------ LISTED ENTRIES ------

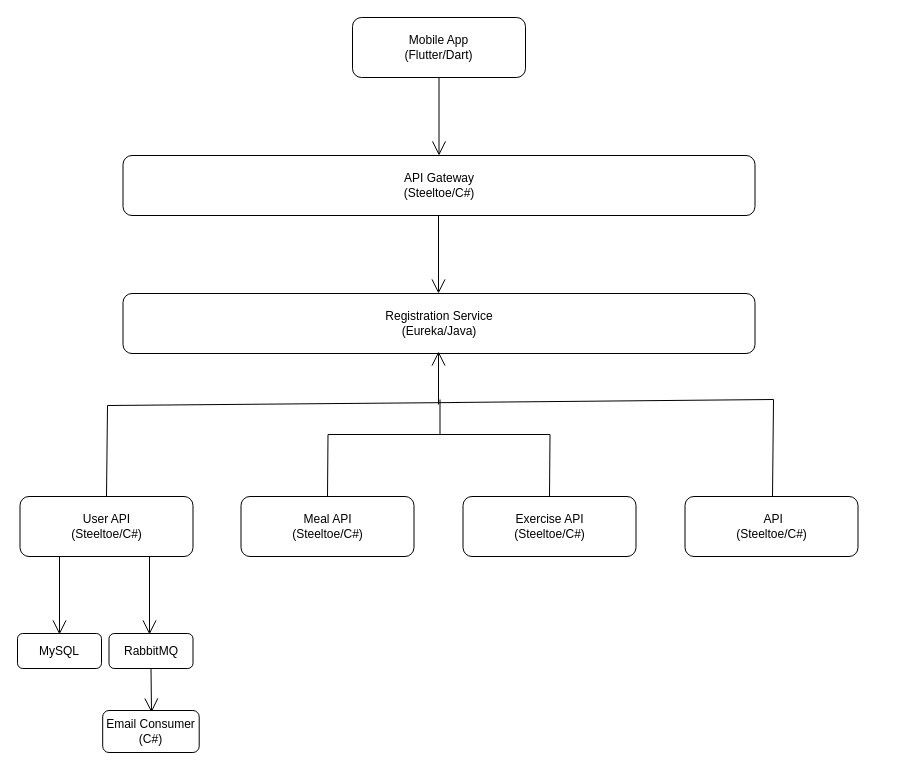
Before: Diagrama sin título.drawio in Scipion2002/HomieGainz, a draw.io diagram. Source tidied: cells renumbered, new cells numbered last; positions are measured from the earlier drawing's top-left corner, leaving out a move shared by most shapes. Both pictures are drawn from the tidied source at 100%, with x=0, y=0 at pixel (17, 17).
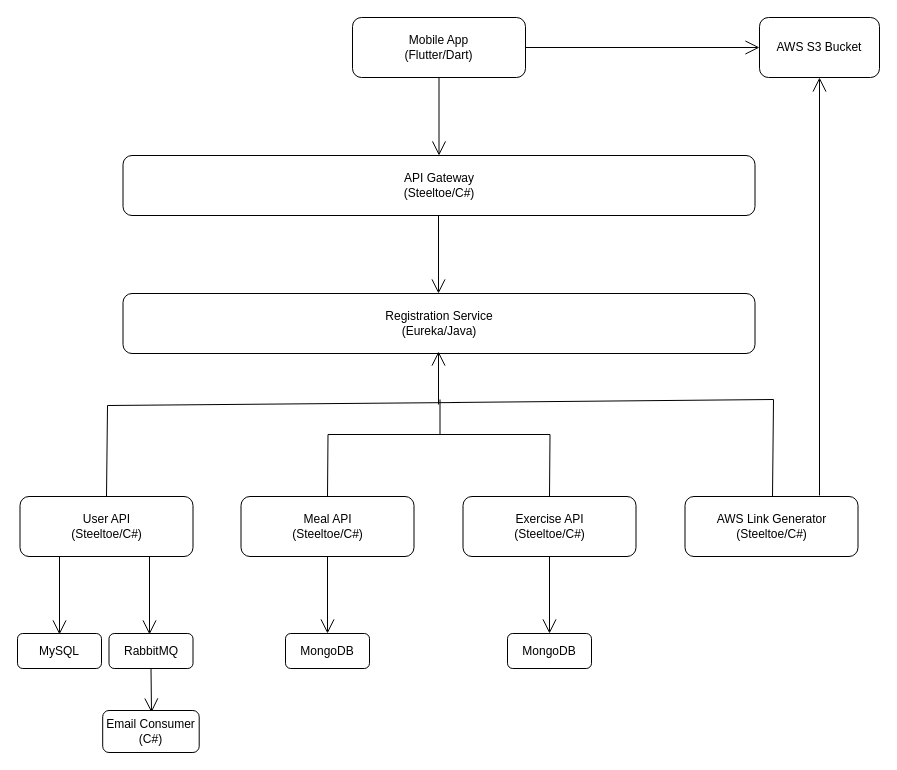
The same page after the edit.

Commit message:
Diagram done, need color

The change refers to these unchanged cells:
```xml
<mxCell id="2" value="Mobile App&lt;br&gt;(Flutter/Dart)" style="rounded=1;whiteSpace=wrap;html=1;" parent="1" vertex="1">
  <mxGeometry x="335" width="173" height="60" as="geometry" />
</mxCell>
<mxCell id="8" value="Meal API&lt;br&gt;(Steeltoe/C#)" style="rounded=1;whiteSpace=wrap;html=1;" parent="1" vertex="1">
  <mxGeometry x="223.5" y="479" width="173" height="60" as="geometry" />
</mxCell>
```

The edit, as a diff of the source:
```diff
@@
-    <mxCell id="9" value="&amp;nbsp;API&lt;br&gt;(Steeltoe/C#)" style="rounded=1;whiteSpace=wrap;html=1;" parent="1" vertex="1">
+    <mxCell id="9" value="AWS Link Generator&lt;br&gt;(Steeltoe/C#)" style="rounded=1;whiteSpace=wrap;html=1;" parent="1" vertex="1">
       <mxGeometry x="667.5" y="479" width="173" height="60" as="geometry" />
     </mxCell>
@@
+    <mxCell id="23" style="endArrow=open;endFill=1;endSize=12;html=1;rounded=0;exitX=1;exitY=0.5;exitDx=0;exitDy=0;entryX=0;entryY=0.5;entryDx=0;entryDy=0;" parent="1" edge="1" source="2" target="24">
+      <mxGeometry relative="1" as="geometry" />
+    </mxCell>
+    <mxCell id="24" value="AWS S3 Bucket" style="rounded=1;whiteSpace=wrap;html=1;" parent="1" vertex="1">
+      <mxGeometry x="742" width="120" height="60" as="geometry" />
+    </mxCell>
+    <mxCell id="25" style="endArrow=open;endFill=1;endSize=12;html=1;rounded=0;entryX=0.5;entryY=1;entryDx=0;entryDy=0;" parent="1" edge="1" target="24">
+      <mxGeometry relative="1" as="geometry">
+        <mxPoint x="802" y="478" as="sourcePoint" />
+      </mxGeometry>
+    </mxCell>
+    <mxCell id="26" value="MongoDB" style="rounded=1;whiteSpace=wrap;html=1;" parent="1" vertex="1">
+      <mxGeometry x="268" y="616" width="84" height="35" as="geometry" />
+    </mxCell>
+    <mxCell id="27" style="endArrow=open;endFill=1;endSize=12;html=1;rounded=0;exitX=0.5;exitY=1;exitDx=0;exitDy=0;entryX=0.5;entryY=0;entryDx=0;entryDy=0;" parent="1" edge="1" source="8" target="26">
+      <mxGeometry relative="1" as="geometry" />
+    </mxCell>
+    <mxCell id="28" value="MongoDB" style="rounded=1;whiteSpace=wrap;html=1;" parent="1" vertex="1">
+      <mxGeometry x="490" y="616" width="84" height="35" as="geometry" />
+    </mxCell>
+    <mxCell id="29" style="endArrow=open;endFill=1;endSize=12;html=1;rounded=0;exitX=0.5;exitY=1;exitDx=0;exitDy=0;entryX=0.5;entryY=0;entryDx=0;entryDy=0;" parent="1" edge="1" target="28">
+      <mxGeometry relative="1" as="geometry">
+        <mxPoint x="532" y="539" as="sourcePoint" />
+      </mxGeometry>
+    </mxCell>
```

------

▶ _PROMPT_
Take from the listing above each line containing "height".

▶ _EXPECTED ANSWER_
  <mxGeometry x="335" width="173" height="60" as="geometry" />
  <mxGeometry x="223.5" y="479" width="173" height="60" as="geometry" />
       <mxGeometry x="667.5" y="479" width="173" height="60" as="geometry" />
+      <mxGeometry x="742" width="120" height="60" as="geometry" />
+      <mxGeometry x="268" y="616" width="84" height="35" as="geometry" />
+      <mxGeometry x="490" y="616" width="84" height="35" as="geometry" />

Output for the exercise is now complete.